Time Warner Cable Inc is nearing an agreement to be acquired by smaller peer Charter Communications Inc for about $55 billion, combining the second and third largest U.S. cable operators, people familiar with the matter said on Monday.
A deal would create a major rival to Comcast Corp, the biggest U.S. operator in the U.S. cable and broadband market, and marking a triumph for Charter, which was rejected by Time Warner Cable last year.
It comes as the traditional pay television industry faces stagnating growth and new competition from over-the-web rivals offering individual services, like Netflix, or packages of channels, such as Sony.
Larger companies would be able to achieve greater economies of scale, including in negotiations with programmers.
The cash and stock deal values Time Warner Cable at $195 per share, according to the sources, and comes just one month after Comcast dropped its $45.2 billion merger agreement with Time Warner Cable, clinched in February 2014, over antitrust concerns.
Time Warner Cable shares closed at $171.18 on Friday. That is up substantially from the day before the original Comcast deal was announced last year, when the shares closed at $135.31.
A merger of Charter and Time Warner Cable, with other related deals, would eliminate one of the country’s top Internet providers and control more than 20 percent of the broadband market, according to data from MoffettNathanson.
The Comcast-TWC deal rejected by regulators would have created a provider with roughly 40 percent of the U.S. high-speed Internet market.
Regulatory prospects for the deal are not clear. Federal Communications Commission Chairman Tom Wheeler reached out to the chief executives of the two companies last week to convey that the agency is not opposed to any and all cable deals, The Wall Street Journal reported. Any deal would be considered on its own merits, the paper quoted Wheeler as saying.
The combined companies could have as many as 23 million total customers, just behind Comcast’s 27.2 million customers.
One of the chief areas of concern for regulators in a merging industry is competition in Internet broadband.
The deal is expected to be announced on Tuesday. Charter will also acquire Bright House Networks, the sixth-largest U.S. cable operator, for $10.4 billion, the people added. Charter and Bright House had extended their merger talks after Comcast’s deal with Time Warner Cable fell through. Charter’s previous agreement with Bright House was contingent on Comcast’s completion of the buyout of Time Warner Cable.

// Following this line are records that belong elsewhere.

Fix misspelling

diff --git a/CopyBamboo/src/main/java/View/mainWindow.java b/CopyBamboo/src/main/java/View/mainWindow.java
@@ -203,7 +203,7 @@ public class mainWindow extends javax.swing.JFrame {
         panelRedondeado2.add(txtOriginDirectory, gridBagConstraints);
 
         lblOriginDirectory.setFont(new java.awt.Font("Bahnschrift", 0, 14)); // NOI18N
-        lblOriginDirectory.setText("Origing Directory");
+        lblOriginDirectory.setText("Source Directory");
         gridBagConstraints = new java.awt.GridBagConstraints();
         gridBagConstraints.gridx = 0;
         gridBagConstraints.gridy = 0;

Media mogul John Malone, whose Liberty Broadband Corp is Charter’s largest shareholder, has advocated strongly for the deal, and Liberty is supporting the deal by acquiring $5 billion in new Charter stock, one of the people said.

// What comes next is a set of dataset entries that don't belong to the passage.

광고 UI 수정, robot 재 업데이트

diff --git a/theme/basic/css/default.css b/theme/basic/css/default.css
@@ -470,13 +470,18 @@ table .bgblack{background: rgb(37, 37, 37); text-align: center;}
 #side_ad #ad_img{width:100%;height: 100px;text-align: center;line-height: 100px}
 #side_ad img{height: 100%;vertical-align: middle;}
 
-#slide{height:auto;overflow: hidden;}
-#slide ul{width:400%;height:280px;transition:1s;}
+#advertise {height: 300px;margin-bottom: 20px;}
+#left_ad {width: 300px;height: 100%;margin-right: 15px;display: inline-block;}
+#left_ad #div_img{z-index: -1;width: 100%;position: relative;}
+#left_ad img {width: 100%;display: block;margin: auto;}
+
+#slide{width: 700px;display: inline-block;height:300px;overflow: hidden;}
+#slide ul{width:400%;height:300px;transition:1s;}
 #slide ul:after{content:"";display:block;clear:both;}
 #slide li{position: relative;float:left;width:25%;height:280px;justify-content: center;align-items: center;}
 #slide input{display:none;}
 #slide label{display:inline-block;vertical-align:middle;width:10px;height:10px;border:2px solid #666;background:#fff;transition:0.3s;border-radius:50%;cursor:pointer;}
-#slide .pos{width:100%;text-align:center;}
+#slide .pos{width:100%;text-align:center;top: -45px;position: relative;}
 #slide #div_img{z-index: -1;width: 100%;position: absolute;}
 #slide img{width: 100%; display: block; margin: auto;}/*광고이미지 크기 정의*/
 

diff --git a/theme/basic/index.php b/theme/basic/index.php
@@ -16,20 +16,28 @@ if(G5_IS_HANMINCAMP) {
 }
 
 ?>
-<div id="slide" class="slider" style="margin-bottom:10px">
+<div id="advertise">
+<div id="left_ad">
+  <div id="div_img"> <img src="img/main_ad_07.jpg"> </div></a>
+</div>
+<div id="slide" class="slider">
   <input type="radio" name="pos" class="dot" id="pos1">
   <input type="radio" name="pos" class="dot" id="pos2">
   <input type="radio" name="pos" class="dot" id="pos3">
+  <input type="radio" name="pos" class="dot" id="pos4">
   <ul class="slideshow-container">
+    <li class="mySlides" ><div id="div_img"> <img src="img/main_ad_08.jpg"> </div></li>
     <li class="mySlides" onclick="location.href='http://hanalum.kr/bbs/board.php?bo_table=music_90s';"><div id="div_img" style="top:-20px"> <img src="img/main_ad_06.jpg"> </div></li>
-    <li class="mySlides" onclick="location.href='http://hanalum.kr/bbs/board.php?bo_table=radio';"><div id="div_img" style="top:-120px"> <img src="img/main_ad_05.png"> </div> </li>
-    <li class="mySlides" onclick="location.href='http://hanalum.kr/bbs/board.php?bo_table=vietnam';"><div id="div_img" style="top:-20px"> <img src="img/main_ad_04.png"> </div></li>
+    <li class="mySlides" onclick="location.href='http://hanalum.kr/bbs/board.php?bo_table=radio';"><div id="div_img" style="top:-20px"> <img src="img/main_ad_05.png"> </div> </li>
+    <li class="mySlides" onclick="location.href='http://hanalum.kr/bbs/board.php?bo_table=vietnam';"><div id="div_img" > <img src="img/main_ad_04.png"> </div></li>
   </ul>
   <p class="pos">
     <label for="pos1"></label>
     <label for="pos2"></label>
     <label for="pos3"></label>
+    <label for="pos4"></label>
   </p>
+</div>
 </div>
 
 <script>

Charter Chief Executive Tom Rutledge is expected to be CEO of the combined entity.
Charter was competing for Time Warner Cable against French telecommunications group Altice SA, which last week agreed to buy U.S. regional cable company Suddenlink Communications for $9.1 billion from private equity investors, making its first move across the Atlantic.
The sources asked not to be identified ahead of any official announcement. Time Warner Cable declined to comment, while Charter, Bright House and Altice did not immediately respond to requests for comment.
Time Warner Cable shareholders will have an option on the amount of the $195 per share acquisition price to be paid in cash: able to take either $100 or $115 in cash, and the balance in Charter stock, one of the people said.
Charter asked for deal negotiations with Time Warner Cable to be speeded up after Altice expressed interest, one of the people said. Altice did not have enough time to address all of Time Warner Cable’s concerns over a merger between the two of them, that person added.
Bloomberg first reported on the deal and also reported there would be a $2 billion breakup fee.
Comcast did not have to pay a breakup fee when it ended its agreement to acquire Time Warner Cable last month.
Matthew Harrigan, an analyst with Wunderlich Securities, said he believes a Charter-Time Warner tie-up would have “a very high likelihood of passing muster with regulators” because the size of the combined company would not create the same anti-trust concerns regulators had about Comcast buying its smaller rival.
The questions, said Harrigan, were whether other bidders would emerge and how Charter shareholders will react to the offer price on Monday.
“You never know with these deals,” he said. “This could morph into something different by tomorrow morning.”
(Reporting by Liana B. Baker in San Francisco and Greg Roumeliotis in New York; additional reporting by Lauren Tara LaCapra in New York; Editing by Leslie Adler and Peter Henderson)